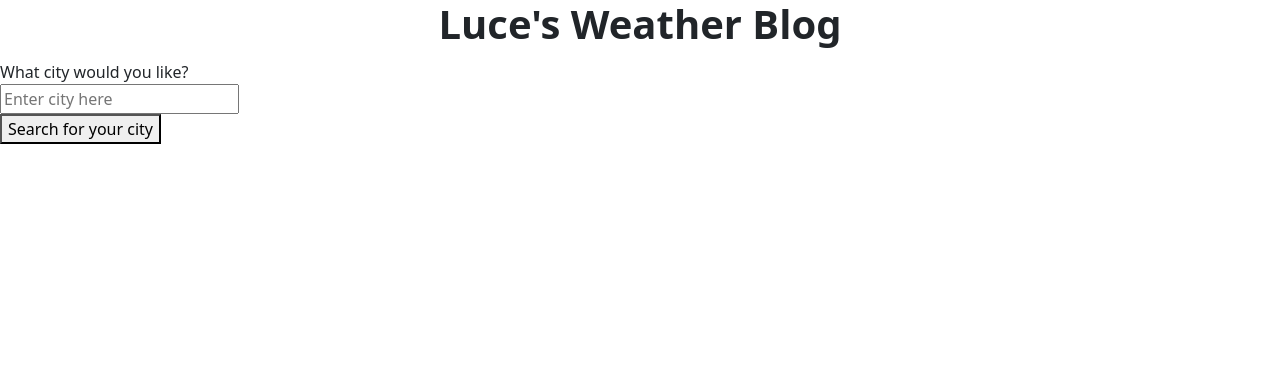
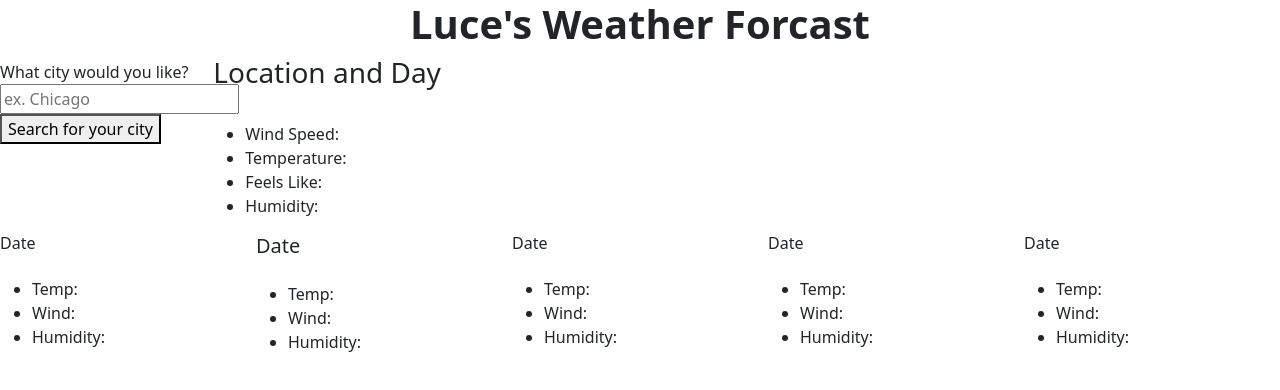
Before and after one commit to Aluce85/WeatherDashboard, a plain HTML site: page index.html in a window 1280 px wide. Drawn offline with nearby package versions, Linux system fonts and the light colour scheme; files that its build step writes are made by us from their sources.

Commit message:
set up all of html i hope

```diff
--- a/index.html
+++ b/index.html
@@ -15,7 +15,7 @@
 <body>
   <header class="blog-header col-12 pb-6">
     <div class="col-12 text-center py-7 title">
-      <h1 class="blog-header-logo fw-bold">Luce's Weather Blog</h1>
+      <h1 class="blog-header-logo fw-bold">Luce's Weather Forcast</h1>
     </div>
   </header>
 
@@ -23,12 +23,77 @@
     <div id="searchBar" class="row">
       <div class="col-2 col-md-2 col-xl-2 mt-1">
         <label class="searchLabel">What city would you like?</label>
-          <input id="searchInput" type="text" placeholder="Enter city here"/>
+          <input id="searchInput" type="text" placeholder="ex. Chicago"/>
           <div>
             <button class="searchHistory" type="button" id="searchButton">
               Search for your city
             </button>
             </div>
-
-</body>
+            <div>
+              <ol id="showHistory">
+              </ol>
+            </div>
+            </div>
+            <div class="col-10 col-md-10 col-xl-10" id="jumbo">
+              <h3 id="cityDay">Location and Day</h3>
+              <img id="iconEl" src="" alt="" />
+              <ul>
+                <li id="windSpeed">Wind Speed:</li>
+                <li id="temp">Temperature:</li>
+                <li id="feelsLike">Feels Like:</li>
+                <li id="humidity">Humidity:</li>
+              </ul>
+            </div>
+          </div>
+        </main>
+        <div class="justify-content-around">
+          <div class="d-flex justify-content-evenly">
+            <div class="card-body">
+              <h6 class="card-title" id="date1">Date</h6>
+              <ul>
+                <img id="card1" src="" alt="">
+                <li id="temp1">Temp:</li>
+                <li id="wind1">Wind:</li>
+                <li id="humid1">Humidity:</li>
+              </ul>
+            </div>
+            <div class="card-body text-dark rounded-3">
+          <h5 class="card-title" id="date2">Date</h5>
+          <ul>
+            <img id="card2" src="" alt="">
+            <li id="temp2">Temp:</li>
+            <li id="wind2">Wind:</li>
+            <li id="humid2">Humidity:</li>
+          </ul>
+        </div>
+        <div class="card-body text-dark rounded-3">
+          <h6 class="card-title" id="date3">Date</h6>
+          <ul>
+            <img id="card3" src="" alt="">
+            <li id="temp3">Temp:</li>
+            <li id="wind3">Wind:</li>
+            <li id="humid3">Humidity:</li>
+          </ul>
+        </div>
+        <div class="card-body text-dark rounded-3">
+          <h6 class="card-title" id="date4">Date</h6>
+          <ul>
+            <img id="card4" src="" alt="">
+            <li id="temp4">Temp:</li>
+            <li id="wind4">Wind:</li>
+            <li id="humid4">Humidity:</li>
+          </ul>
+        </div>
+        <div class="card-body text-dark rounded-3">
+          <h6 class="card-title" id="date5">Date</h6>
+          <ul>
+            <img id="card5" src="" alt="">
+            <li id="temp5">Temp:</li>
+            <li id="wind5">Wind:</li>
+            <li id="humid5">Humidity:</li>
+          </ul>
+        </div>
+      </div>
+    </div>
+  </body>
 </html>
```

**Task goal:**
From the listing above, pick out each line where the word "header" appears.

**Result of the exercise:**
   <header class="blog-header col-12 pb-6">
-      <h1 class="blog-header-logo fw-bold">Luce's Weather Blog</h1>
+      <h1 class="blog-header-logo fw-bold">Luce's Weather Forcast</h1>
   </header>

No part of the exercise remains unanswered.